A few employees reached the building in time to take stock of the situation at the corner of Montgomery and Sacramento streets, including Richard J. Mier, whose quick thinking made him a legend at Pacific Life. Mr. Mier saw $72,000 of bonds as well as stock ledgers that were not in the company’s fireproof safes. He quickly bundled up the documents and tore down the stairs with them. He climbed to the top of Sacramento Street to watch the path of the fire before leaving to bury the documents in his basement for safekeeping.

Pacific Mutual’s building was destroyed later that day as fire swept through the business district.

The fires burned for days, and by the time they died out, 80 percent of the city was in complete ruins. With crumbled buildings and burnt assets, starting over would be a long journey for many businesses. But not all was lost for Pacific Mutual.

In addition to Mier’s recovery efforts, a few weeks earlier the company had acquired additional fire insurance for its headquarters and reinforced its fireproof vaults at the request of a new executive, George Cochran. Cochran had helped purchase a controlling stake in Pacific Mutual for Conservative Life, a young insurance company based in Los Angeles. Because Pacific Mutual was larger and more established, the two companies agreed that Conservative Life would be absorbed by Pacific Mutual. The deal was announced on March 12, 1906, and Cochran named first Vice President and Treasurer.

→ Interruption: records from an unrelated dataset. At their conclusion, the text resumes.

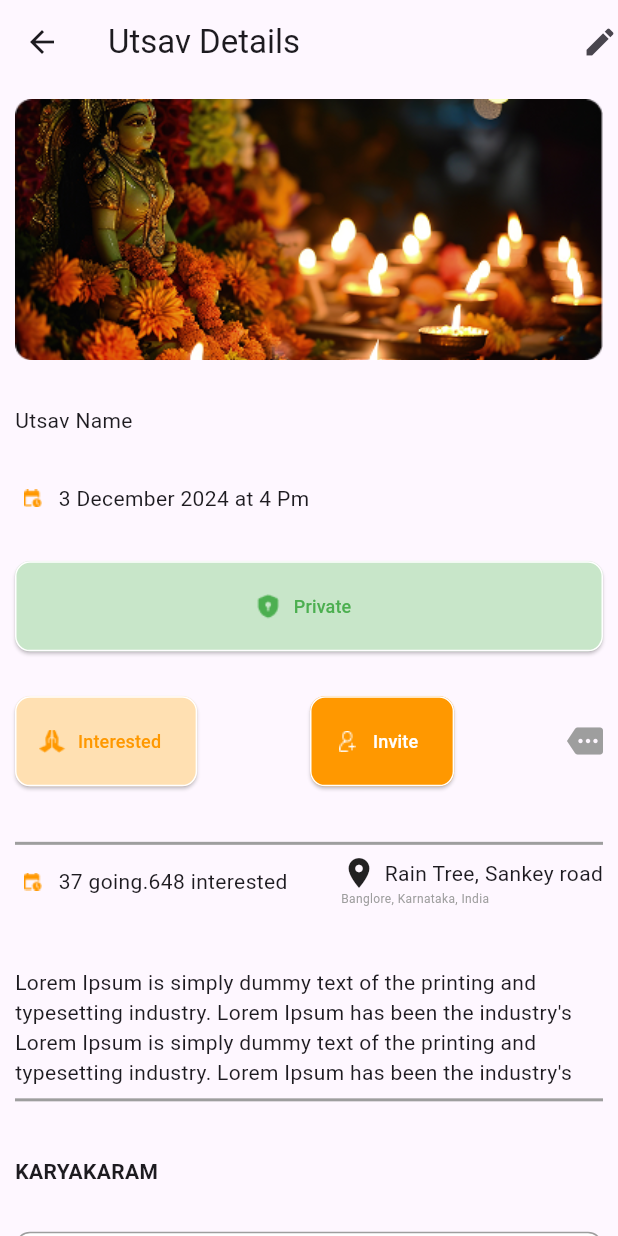
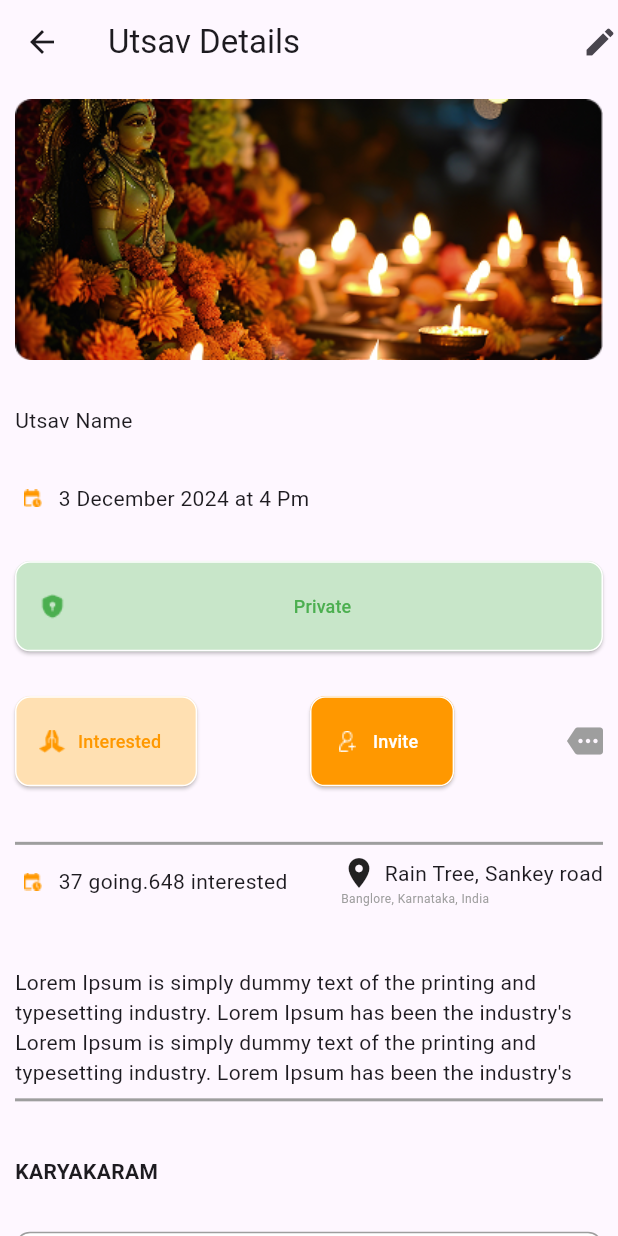
Before and after one commit to SUDHEERIO/sudher_mtouch_labs_ui, a Flutter app: the Samplescreen screen opened directly, on a phone screen of 412 x 824 dp. Run offline on Flutter 3.47's test engine with Material 3 defaults, Android fonts, the phone set to English and light mode, and no system bars.

Commit message:
code starts from sampleScreen.dart

```diff
--- a/lib/custom_button.dart
+++ b/lib/custom_button.dart
@@ -37,7 +37,9 @@ class CustomButton extends StatelessWidget {
         ),
       ),
       icon: ImageIcon(image, color: iconColor ?? Colors.white),
-      label: Text('$text', style: TextStyle(color: textColor, fontSize: 12)),
+      label: Center(
+        child: Text('$text', style: TextStyle(color: textColor, fontSize: 12)),
+      ),
     );
   }
 }
--- a/lib/sampleScreen.dart
+++ b/lib/sampleScreen.dart
@@ -175,7 +175,7 @@ class _SamplescreenState extends State<Samplescreen> {
               text: 'See all ',
               onPressed: () {},
               height: 60,
-              width: 90,
+              width: 100,
               textColor: Colors.orange,
               borderColor: Colors.orange,
               image: null,
```
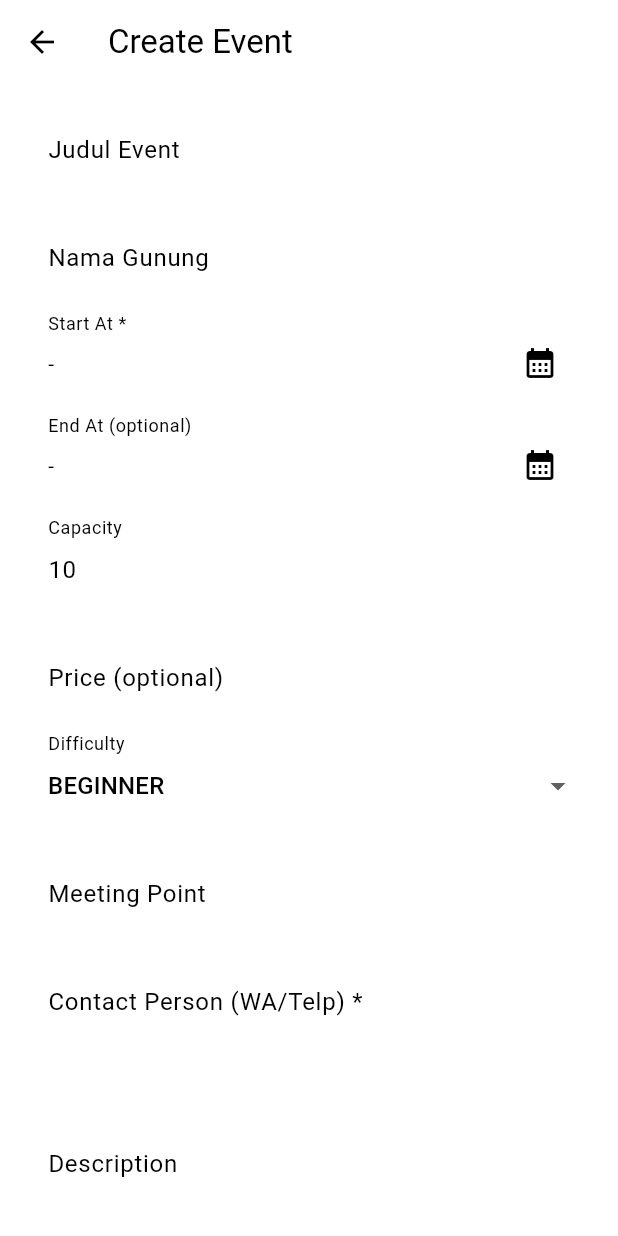
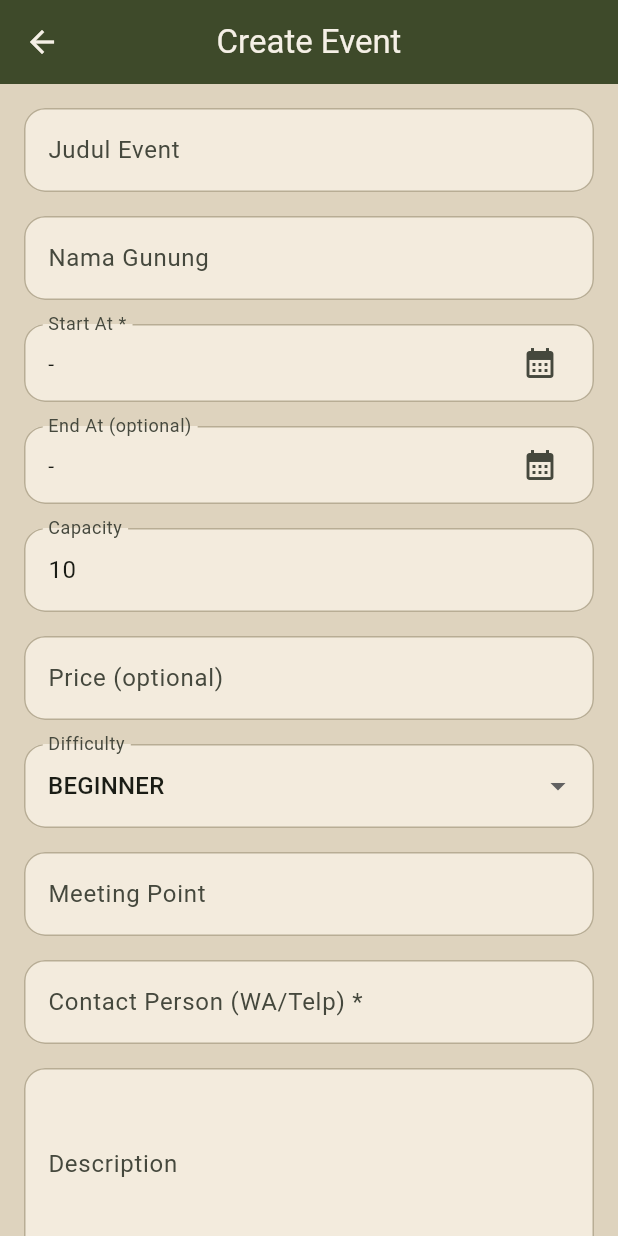
Before and after one commit to pbp-kelompok-c09/MountTrack_mobile, a Flutter app: the CommunityEventListPage screen opened directly, after a tap on the "add" icon, on a phone screen of 412 x 824 dp. Run offline on Flutter 3.47's test engine with Material 3 defaults, Android fonts, the phone set to English and light mode, and no system bars; missing offline and left inert: pbp_django_auth; accounts and stored records are empty.

Commit message:
community theme

```diff
--- /dev/null
+++ b/lib/community/community_theme.dart
@@ -0,0 +1,65 @@
+import 'package:flutter/material.dart';
+
+class CommunityTheme {
+  static ThemeData get theme {
+    const olive = Color(0xFF3E4A2A);
+    const bgBeige = Color(0xFFDED3BE);
+    const surfaceBeige = Color(0xFFE7DDC7);
+    const inputBeige = Color(0xFFF3EBDD);
+    const borderBeige = Color(0xFFB8AD95);
+    const onOlive = Color(0xFFF5F0E6);
+
+    final scheme = ColorScheme.fromSeed(
+      seedColor: olive,
+      brightness: Brightness.light,
+    ).copyWith(
+      background: bgBeige,
+      surface: surfaceBeige,
+      primary: olive,
+      onPrimary: onOlive,
+    );
+
+    return ThemeData(
+      useMaterial3: true,
+      colorScheme: scheme,
+
+      // background default
+      scaffoldBackgroundColor: bgBeige,
+
+      // bantu beberapa widget lama supaya gak putih
+      canvasColor: bgBeige,
+      dialogBackgroundColor: surfaceBeige,
+
+      appBarTheme: const AppBarTheme(
+        backgroundColor: olive,
+        foregroundColor: onOlive,
+        elevation: 0,
+        centerTitle: true,
+      ),
+
+      inputDecorationTheme: InputDecorationTheme(
+        filled: true,
+        fillColor: inputBeige,
+        border: OutlineInputBorder(
+          borderRadius: BorderRadius.circular(14),
+          borderSide: const BorderSide(color: borderBeige),
+        ),
+        enabledBorder: OutlineInputBorder(
+          borderRadius: BorderRadius.circular(14),
+          borderSide: const BorderSide(color: borderBeige),
+        ),
+        focusedBorder: OutlineInputBorder(
+          borderRadius: BorderRadius.circular(14),
+          borderSide: const BorderSide(color: olive, width: 1.6),
+        ),
+      ),
+
+      elevatedButtonTheme: ElevatedButtonThemeData(
+        style: ElevatedButton.styleFrom(
+          backgroundColor: olive,
+          foregroundColor: onOlive,
+        ),
+      ),
+    );
+  }
+}
--- a/lib/community/screens/event_create.dart
+++ b/lib/community/screens/event_create.dart
@@ -1,6 +1,7 @@
 import 'package:flutter/material.dart';
 import '../models/community_event.dart';
 import 'event_store.dart';
+import '../community_theme.dart';
 
 class CommunityEventCreatePage extends StatefulWidget {
   const CommunityEventCreatePage({super.key});
@@ -97,7 +98,9 @@ class _CommunityEventCreatePageState extends State<CommunityEventCreatePage> {
 
   @override
   Widget build(BuildContext context) {
-    return Scaffold(
+    return Theme(
+      data: CommunityTheme.theme,
+      child: Scaffold(
         appBar: AppBar(title: const Text("Create Event")),
         body: SingleChildScrollView(
           padding: const EdgeInsets.all(16),
@@ -154,6 +157,7 @@ class _CommunityEventCreatePageState extends State<CommunityEventCreatePage> {
                 ),
               ),
             ],
+          ),
         ),
       ),
     );
--- a/lib/community/screens/event_detail.dart
+++ b/lib/community/screens/event_detail.dart
@@ -2,6 +2,7 @@ import 'package:flutter/material.dart';
 import '../models/community_event.dart';
 import '../models/comment.dart';
 import '../models/event_join.dart';
+import '../community_theme.dart';
 
 class CommunityEventDetailPage extends StatefulWidget {
   final CommunityEvent event;
@@ -126,7 +127,9 @@ class _CommunityEventDetailPageState extends State<CommunityEventDetailPage> {
     final e = widget.event;
     final kuota = "${e.confirmedCount()}/${e.capacity}";
 
-    return Scaffold(
+    return Theme(
+      data: CommunityTheme.theme,
+      child: Scaffold(
         appBar: AppBar(
           title: const Text("Event Detail"),
           actions: [
@@ -196,6 +199,7 @@ class _CommunityEventDetailPageState extends State<CommunityEventDetailPage> {
                   )),
           ],
         ),
+      ),
     );
   }
 }
--- a/lib/community/screens/event_list.dart
+++ b/lib/community/screens/event_list.dart
@@ -3,6 +3,7 @@ import '../models/community_event.dart';
 import 'event_create.dart';
 import 'event_detail.dart';
 import 'event_store.dart';
+import '../community_theme.dart';
 
 class CommunityEventListPage extends StatefulWidget {
   const CommunityEventListPage({super.key});
@@ -44,7 +45,9 @@ class _CommunityEventListPageState extends State<CommunityEventListPage> {
   Widget build(BuildContext context) {
     final items = filtered;
 
-    return Scaffold(
+    return Theme(
+      data: CommunityTheme.theme,
+      child: Scaffold(
         appBar: AppBar(
           title: const Text("Community Events"),
           centerTitle: true,
@@ -155,6 +158,7 @@ class _CommunityEventListPageState extends State<CommunityEventListPage> {
           },
           child: const Icon(Icons.add),
         ),
+      ),
     );
   }
 
```
Lines whose indentation alone changed are shown as unchanged.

Cochran insisted on upgrading Pacific Mutual’s facilities as part of the consolidation. In his mind, the five vaults in the building weren’t of sufficient quality or size for the growing company. Two additional state-of-the-art vaults were installed and the existing ones reinforced. He also made sure Pacific Mutual purchased almost $90,000 in additional fire insurance. By early April, the improvements were complete.

After the fire, six weeks passed before the building’s upgraded vaults were cool enough to open. In addition to the documents Mier had saved, the rest of Pacific Mutual’s most valuable documents inside were unharmed—to everyone’s great relief. Cochran’s foresight had been invaluable.

With important records in hand, Pacific Mutual could make a new start. There was just one problem. Its headquarters building was a pile of rubble.

On May 18, 1906, the board of directors gathered on the site of the former seven-story building. Its members had a decision to make. Where would they rebuild? In San Francisco, which could take months or even years to recover? Or would they look elsewhere, using this as a chance to start fresh in a new city?

How does Pacific Life rebuild its headquarters and continue to grow the business in the early 20th century? Find out in the next installment of the series, Welcome to Los Angeles.